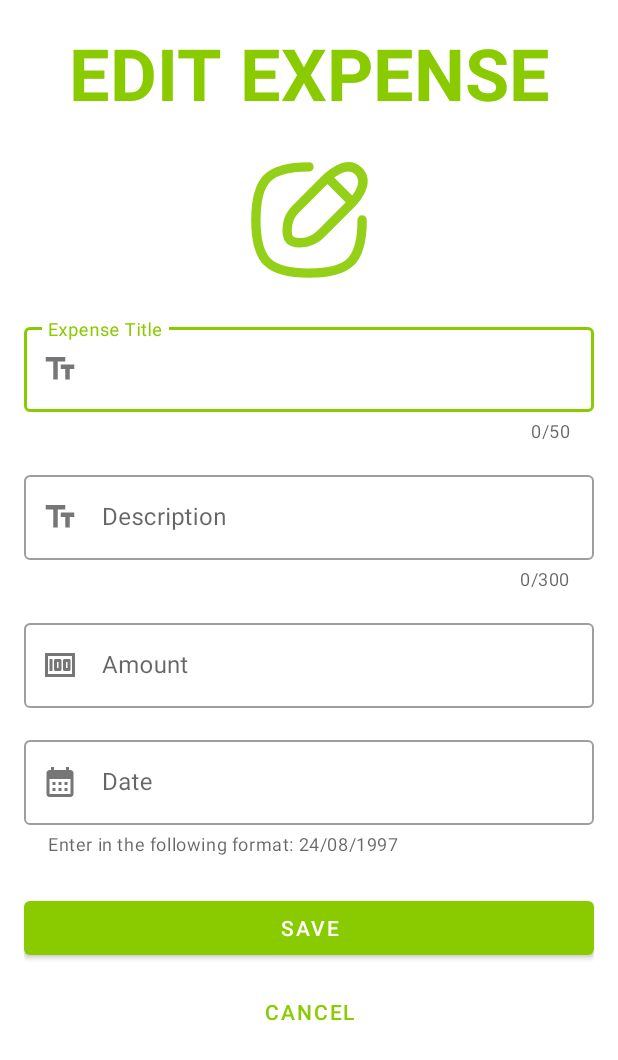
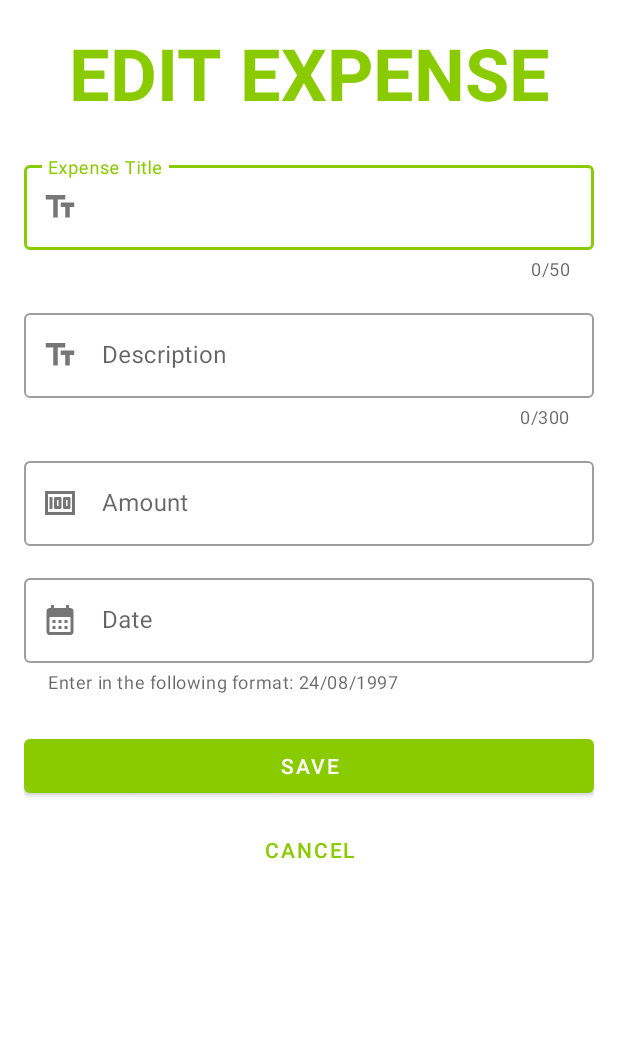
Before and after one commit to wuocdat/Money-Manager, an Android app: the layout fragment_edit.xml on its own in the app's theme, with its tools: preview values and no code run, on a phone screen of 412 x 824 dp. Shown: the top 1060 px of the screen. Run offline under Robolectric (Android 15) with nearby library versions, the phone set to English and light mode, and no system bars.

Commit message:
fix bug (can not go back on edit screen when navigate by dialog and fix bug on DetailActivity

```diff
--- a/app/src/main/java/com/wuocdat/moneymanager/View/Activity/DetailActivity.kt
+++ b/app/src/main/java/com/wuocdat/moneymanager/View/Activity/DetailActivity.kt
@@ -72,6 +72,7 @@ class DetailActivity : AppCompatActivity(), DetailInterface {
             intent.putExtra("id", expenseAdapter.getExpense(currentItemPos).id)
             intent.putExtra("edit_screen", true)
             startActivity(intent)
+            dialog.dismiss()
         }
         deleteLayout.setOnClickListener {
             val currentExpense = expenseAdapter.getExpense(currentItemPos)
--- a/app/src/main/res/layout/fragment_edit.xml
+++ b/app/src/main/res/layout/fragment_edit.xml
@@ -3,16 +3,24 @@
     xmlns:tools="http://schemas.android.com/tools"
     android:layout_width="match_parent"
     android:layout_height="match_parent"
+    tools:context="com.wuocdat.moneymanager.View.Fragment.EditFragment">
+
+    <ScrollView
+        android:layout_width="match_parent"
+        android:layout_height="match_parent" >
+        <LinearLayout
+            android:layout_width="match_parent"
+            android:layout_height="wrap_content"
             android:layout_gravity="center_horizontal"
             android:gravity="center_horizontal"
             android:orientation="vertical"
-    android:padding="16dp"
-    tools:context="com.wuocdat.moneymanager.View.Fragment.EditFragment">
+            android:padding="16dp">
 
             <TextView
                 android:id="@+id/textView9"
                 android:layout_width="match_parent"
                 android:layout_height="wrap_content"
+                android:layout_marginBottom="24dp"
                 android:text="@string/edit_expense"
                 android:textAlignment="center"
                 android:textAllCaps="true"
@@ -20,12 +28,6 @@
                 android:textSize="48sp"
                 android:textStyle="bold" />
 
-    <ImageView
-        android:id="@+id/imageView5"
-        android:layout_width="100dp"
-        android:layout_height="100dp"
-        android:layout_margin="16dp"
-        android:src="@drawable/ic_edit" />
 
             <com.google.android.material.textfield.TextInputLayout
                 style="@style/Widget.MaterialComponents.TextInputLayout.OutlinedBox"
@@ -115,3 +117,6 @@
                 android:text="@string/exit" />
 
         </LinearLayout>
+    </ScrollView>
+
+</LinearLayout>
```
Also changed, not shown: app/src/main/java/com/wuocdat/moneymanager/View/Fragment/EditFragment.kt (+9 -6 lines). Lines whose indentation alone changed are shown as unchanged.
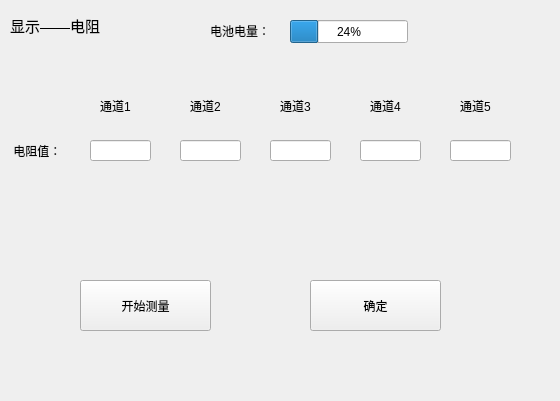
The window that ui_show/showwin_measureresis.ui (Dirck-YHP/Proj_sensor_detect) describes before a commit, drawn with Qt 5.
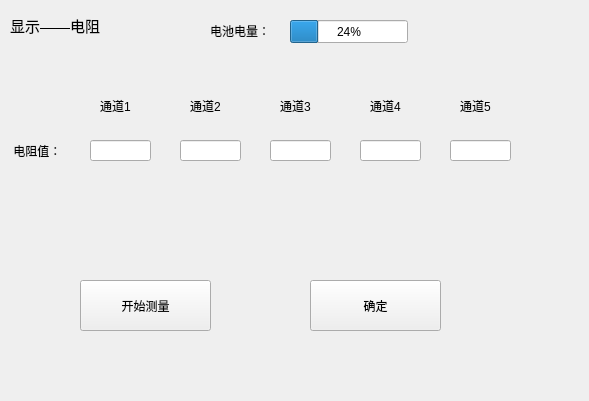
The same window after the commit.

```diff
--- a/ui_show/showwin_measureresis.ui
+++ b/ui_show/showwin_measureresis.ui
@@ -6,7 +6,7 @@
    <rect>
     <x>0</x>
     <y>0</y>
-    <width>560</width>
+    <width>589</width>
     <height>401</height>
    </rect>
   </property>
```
________________________
**Task description:**
Copy out the records above in full, exactly as written, but not the pictures.

**Written answer:**
Before and after one commit to wuocdat/Money-Manager, an Android app: the layout fragment_edit.xml on its own in the app's theme, with its tools: preview values and no code run, on a phone screen of 412 x 824 dp. Shown: the top 1060 px of the screen. Run offline under Robolectric (Android 15) with nearby library versions, the phone set to English and light mode, and no system bars.

Commit message:
fix bug (can not go back on edit screen when navigate by dialog and fix bug on DetailActivity

```diff
--- a/app/src/main/java/com/wuocdat/moneymanager/View/Activity/DetailActivity.kt
+++ b/app/src/main/java/com/wuocdat/moneymanager/View/Activity/DetailActivity.kt
@@ -72,6 +72,7 @@ class DetailActivity : AppCompatActivity(), DetailInterface {
             intent.putExtra("id", expenseAdapter.getExpense(currentItemPos).id)
             intent.putExtra("edit_screen", true)
             startActivity(intent)
+            dialog.dismiss()
         }
         deleteLayout.setOnClickListener {
             val currentExpense = expenseAdapter.getExpense(currentItemPos)
--- a/app/src/main/res/layout/fragment_edit.xml
+++ b/app/src/main/res/layout/fragment_edit.xml
@@ -3,16 +3,24 @@
     xmlns:tools="http://schemas.android.com/tools"
     android:layout_width="match_parent"
     android:layout_height="match_parent"
+    tools:context="com.wuocdat.moneymanager.View.Fragment.EditFragment">
+
+    <ScrollView
+        android:layout_width="match_parent"
+        android:layout_height="match_parent" >
+        <LinearLayout
+            android:layout_width="match_parent"
+            android:layout_height="wrap_content"
             android:layout_gravity="center_horizontal"
             android:gravity="center_horizontal"
             android:orientation="vertical"
-    android:padding="16dp"
-    tools:context="com.wuocdat.moneymanager.View.Fragment.EditFragment">
+            android:padding="16dp">
 
             <TextView
                 android:id="@+id/textView9"
                 android:layout_width="match_parent"
                 android:layout_height="wrap_content"
+                android:layout_marginBottom="24dp"
                 android:text="@string/edit_expense"
                 android:textAlignment="center"
                 android:textAllCaps="true"
@@ -20,12 +28,6 @@
                 android:textSize="48sp"
                 android:textStyle="bold" />
 
-    <ImageView
-        android:id="@+id/imageView5"
-        android:layout_width="100dp"
-        android:layout_height="100dp"
-        android:layout_margin="16dp"
-        android:src="@drawable/ic_edit" />
 
             <com.google.android.material.textfield.TextInputLayout
                 style="@style/Widget.MaterialComponents.TextInputLayout.OutlinedBox"
@@ -115,3 +117,6 @@
                 android:text="@string/exit" />
 
         </LinearLayout>
+    </ScrollView>
+
+</LinearLayout>
```
Also changed, not shown: app/src/main/java/com/wuocdat/moneymanager/View/Fragment/EditFragment.kt (+9 -6 lines). Lines whose indentation alone changed are shown as unchanged.
The window that ui_show/showwin_measureresis.ui (Dirck-YHP/Proj_sensor_detect) describes before a commit, drawn with Qt 5.
The same window after the commit.

```diff
--- a/ui_show/showwin_measureresis.ui
+++ b/ui_show/showwin_measureresis.ui
@@ -6,7 +6,7 @@
    <rect>
     <x>0</x>
     <y>0</y>
-    <width>560</width>
+    <width>589</width>
     <height>401</height>
    </rect>
   </property>
```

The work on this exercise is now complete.